This article shared a 5 part political awareness framework that identifies the skills that public servants need in order to develop political awareness. They are:  

  • Personal skills: self awareness, curiosity about others, openness to change 
  • Interpersonal skills: ability to influence others, negotiating skills, handling conflict to arrive at positive ends 
  • Reading people and situations: understanding the motivations of other individuals and organizations, ability to utilize this information to predict likely outcomes of interactions  
  • Building alignment and alliances: understanding how individuals and organizations with apparently conflicting objectives can work together to achieve goals  
  • Strategic direction and scanning: long term thinking to further the goals of the organization without being distracted by short term problems
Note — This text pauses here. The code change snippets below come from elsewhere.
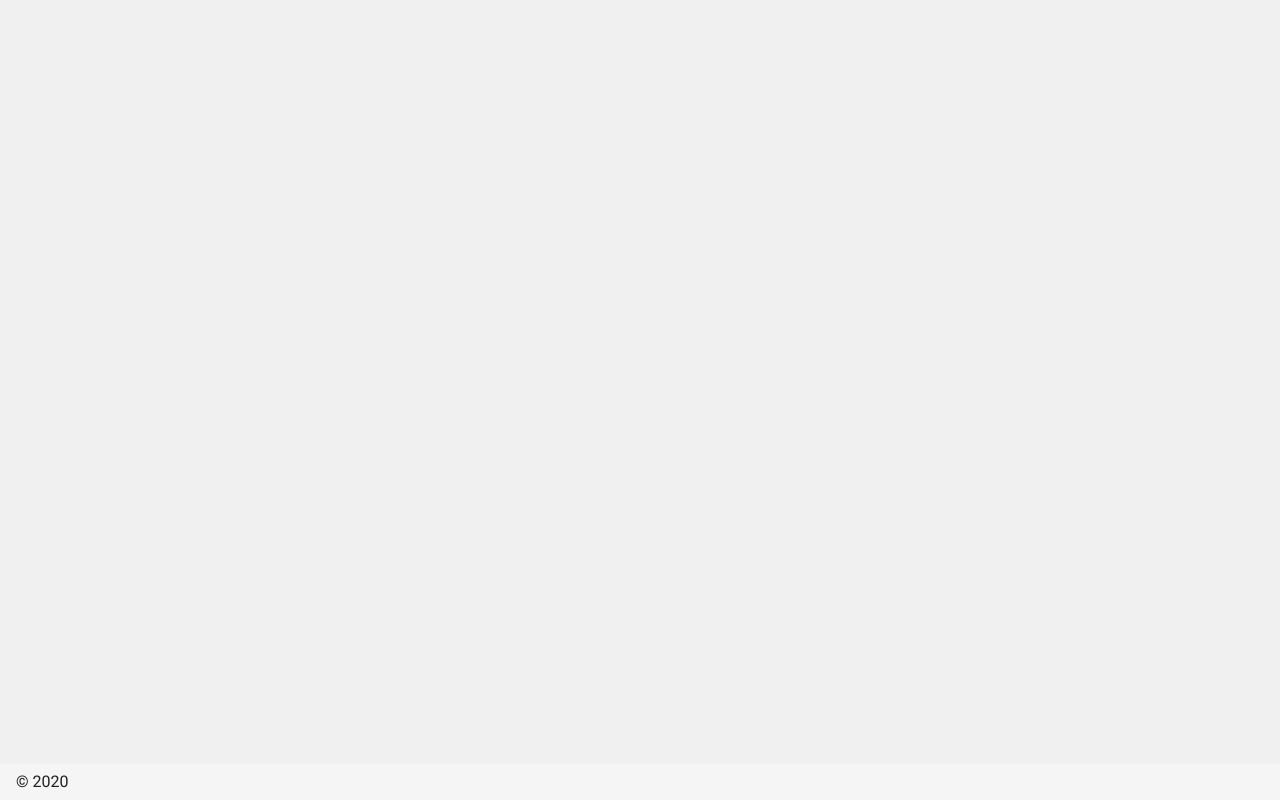
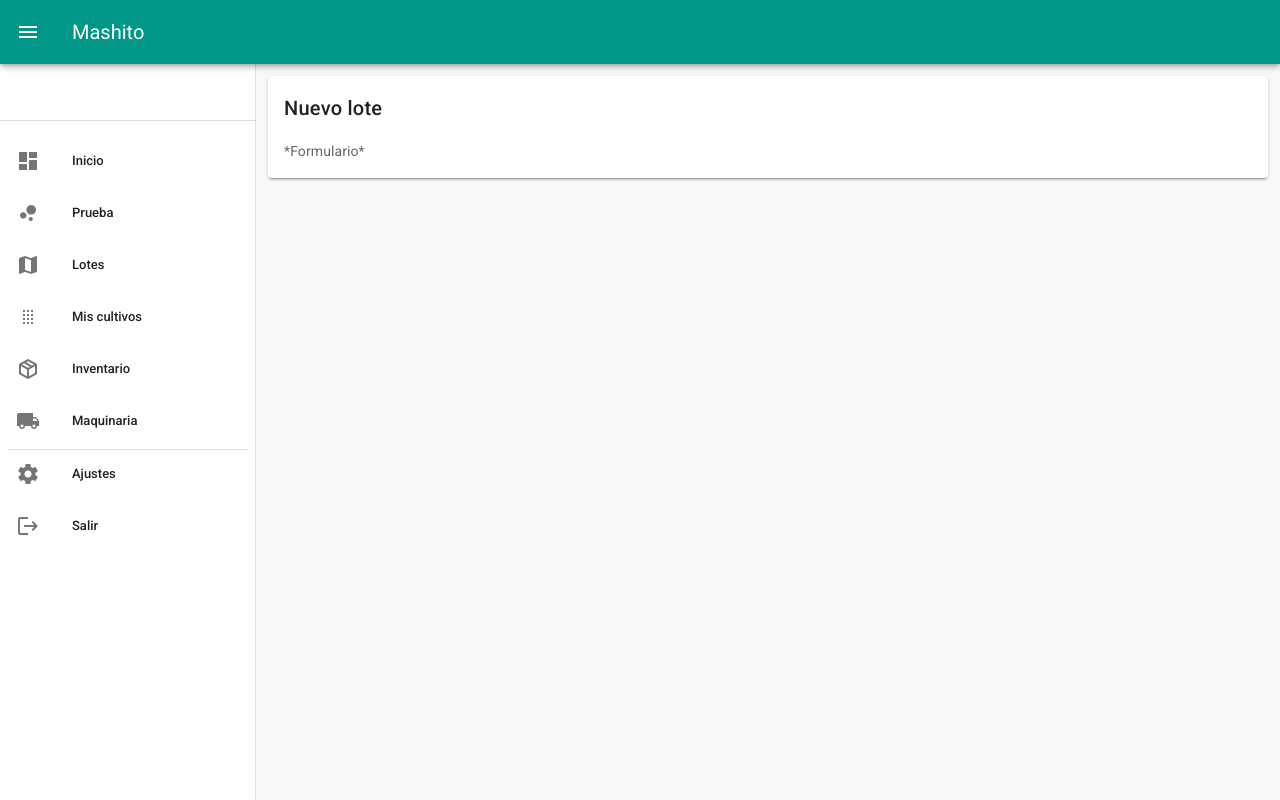
Before and after one commit to jfdelarosa/mashito, a Nuxt app: page /app/cultivo/lotes/agregar in a window 1280 px wide. Before the commit this address had no page. Built offline with nearby package versions, Linux system fonts and the light colour scheme; a web font is replaced by a local one.

Commit message:
estructura de modulos nuevos

```diff
--- a/layouts/app.vue
+++ b/layouts/app.vue
@@ -48,14 +48,14 @@ export default {
           to: '/app/prueba',
         },
         {
-          icon: 'mdi-drag',
-          title: 'Cultivos',
-          to: '/app/cultivo/siembra',
-        },
-        {
           icon: 'mdi-map',
           title: 'Lotes',
           to: '/app/cultivo/lotes/',
+        },
+        {
+          icon: 'mdi-drag',
+          title: 'Mis cultivos',
+          to: '/app/cultivo/siembra',
         },
         {
           icon: 'mdi-package-variant-closed',
--- /dev/null
+++ b/pages/app/cultivo/lotes/agregar.vue
@@ -0,0 +1,11 @@
+<template lang="pug">
+  v-card
+    v-card-title Nuevo lote
+    v-card-text *Formulario*
+</template>
+
+<script>
+export default {
+  layout: 'app',
+}
+</script>
--- a/pages/app/cultivo/lotes/index.vue
+++ b/pages/app/cultivo/lotes/index.vue
@@ -44,7 +44,7 @@ export default {
   }),
   methods: {
     agregar() {
-      this.$router.push('/app/proveedor/insumo/agregar')
+      this.$router.push('/app/cultivo/lotes/agregar')
     },
     editar(id) {
       this.$router.push(`/app/proveedor/insumo/${id}`)
--- a/pages/app/cultivo/siembra/index.vue
+++ b/pages/app/cultivo/siembra/index.vue
@@ -1,7 +1,7 @@
 <template lang="pug">
   v-card
     v-card-title
-      | Mis siembras
+      | Mis cultivos
       v-spacer
       v-spacer
       v-text-field.ma-2(v-model="search" append-icon="mdi-magnify" label="Buscar" single-line hide-details)
```
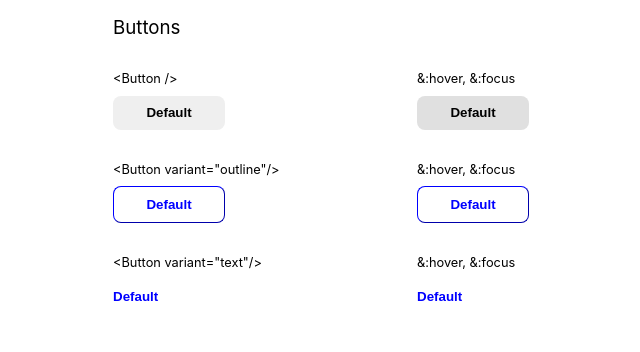
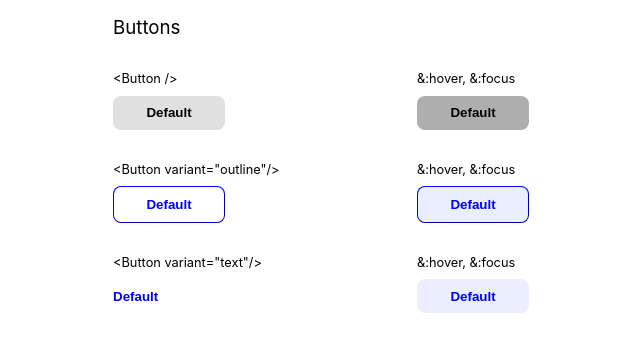
Before and after one commit to AbhiBajpaishek/react-button, a React (Create React App) app: page / in a window 1280 px wide. Shown: the top 352 px of the page, without its empty margins (95-735 px from the left). Built offline with nearby package versions, Linux system fonts and the light colour scheme.

Commit message:
Added classes for effects

```diff
--- a/src/App.js
+++ b/src/App.js
@@ -19,7 +19,7 @@ function App() {
 
           <ButtonContainer>
             <Label text="&:hover, &:focus" />
-            <Button variant="" color="default" />
+            <Button action={true} />
           </ButtonContainer>
         </Row>
         <Row>
@@ -30,7 +30,7 @@ function App() {
 
           <ButtonContainer>
             <Label text={'&:hover, &:focus'} />
-            <Button variant="outline" />
+            <Button variant="outline" action={true} />
           </ButtonContainer>
         </Row>
         <Row>
@@ -40,7 +40,7 @@ function App() {
           </ButtonContainer>
           <ButtonContainer>
             <Label text={'&:hover, &:focus'} />
-            <Button variant="text" />
+            <Button variant="text" action={true} />
           </ButtonContainer>
         </Row>
       </main>
--- a/src/components/Button.css
+++ b/src/components/Button.css
@@ -4,19 +4,16 @@
   border-radius: 8px;
   font-weight: 600;
   width: 7rem;
-}
-
-.btn-default {
   background-color: #e0e0e0;
 }
 
-.btn-default:hover {
+.default-hover__focus {
   background-color: #aeaeae;
 }
 
-.btn-default:focus {
+/* .btn:focus {
   background-color: #aeaeae;
-}
+} */
 
 .variant-outline {
   background-color: transparent;
@@ -25,13 +22,13 @@
   color: blue;
 }
 
-.variant-outline:focus {
+.outline-hover__focus {
   background-color: #eaefff;
 }
 
-.variant-outline:hover {
+/* .variant-outline:hover {
   background-color: #eaefff;
-}
+} */
 
 .variant-text {
   background-color: transparent;
@@ -41,7 +38,14 @@
   padding-right: 0;
 }
 
-.variant-text:focus {
+.text-hover__focus {
+  background-color: #eaefff;
+  text-align: center;
+  border-width: 0;
+  outline: none;
+}
+
+/* .variant-text:focus {
   background-color: #eaefff;
   text-align: center;
   border-width: 0;
@@ -51,4 +55,4 @@
 .variant-text:hover {
   background-color: #eaefff;
   text-align: center;
-}
+} */
--- a/src/components/Button.jsx
+++ b/src/components/Button.jsx
@@ -1,15 +1,26 @@
 import './Button.css';
 
-export const Button = ({ variant, text, autoFocus, color }) => {
-  const cssClassMap = {
+export const Button = ({ variant, text, autoFocus, color, action }) => {
+  const variantClasses = {
     text: 'variant-text',
     outline: 'variant-outline',
-    default: 'btn-default',
+  };
+
+  const colorClasses = {
     primary: 'btn-primary',
     secondary: 'btn-secondary',
     danger: 'btn-danger',
   };
-  const classes = `btn ${cssClassMap[color]} ${cssClassMap[variant]}`;
+
+  const actionClasses = {
+    '': 'default-hover__focus',
+    outline: 'outline-hover__focus',
+    text: 'text-hover__focus',
+  };
+
+  const classes = `btn ${colorClasses[color]} ${variantClasses[variant]} ${
+    action && actionClasses[variant]
+  }`;
   return (
     <button type="button" className={classes} autoFocus={autoFocus}>
       {text}
@@ -22,4 +33,5 @@ Button.defaultProps = {
   variant: '',
   autoFocus: false,
   color: '',
+  action: false,
 };
```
Ontario Municipal Social Services Association Political Acuity Workshop 

“This course is specifically designed for public sector leaders and staff who wish to move into leadership roles. Building your political acuity will help you and your team to influence decisions, achieve organizational objectives and deliver results. This one-day course will cultivate your political acuity by developing the skills and knowledge you need to navigate the complex formal and informal systems within your municipality as well as the external political environment.” 

Siegel, D. (2020). Public servants and politics: Developing acuity in local government. Canadian Public Administration 63(4). 

Abstract: “A good relationship between council and senior staff is essential for the successful operation of the municipality. However, the academic treatment of the council-staff relationship has lagged real-world expectations. The purpose of this article is to extend the literature on council-staff relations by identifying the competencies associated with the concept of political acuity needed to maintain this good relationship.

La reussite du fonctionnement d’une municipalite depend essentiellement d’une bonne relation entre le conseil municipal et les hauts fonctionnaires. Cependant, la perception des universitaires concemant la relation entre le conseil et les fonctionnaires est en decalage avec les atientes du monde reel. Cet article vise a elargir la documentation sur les relations entre conseil municipal et fonctionnaires en identifiant les competences associees au concept de perspicacite politique necessaires au maintien de cette bonne relation.”



Bella, L. (1986). The politics of preservation: Creating National Parks in Canada, and in the United States, England and Wales. Planning Perspectives, 1(3), 189–206.  

Botchwey, B. S., & Cunningham, C. (2021). The politicization of Protected Areas Establishment in Canada. FACETS, 6, 1146–1167.  

Hartley, J., & Fletcher, C. (2008). Leading with political awareness: Leadership across diverse interests inside and outside the organisation. Leadership Perspectives, 163–176.  

Municipal World. (2018). Political acuity: A guide to managing conflict in the workplace. Youtube. Retrieved from  

Siegel, D. (2020). Public servants and politics: Developing political acuity in local government. Canadian Public Administration, 63(4), 620–639.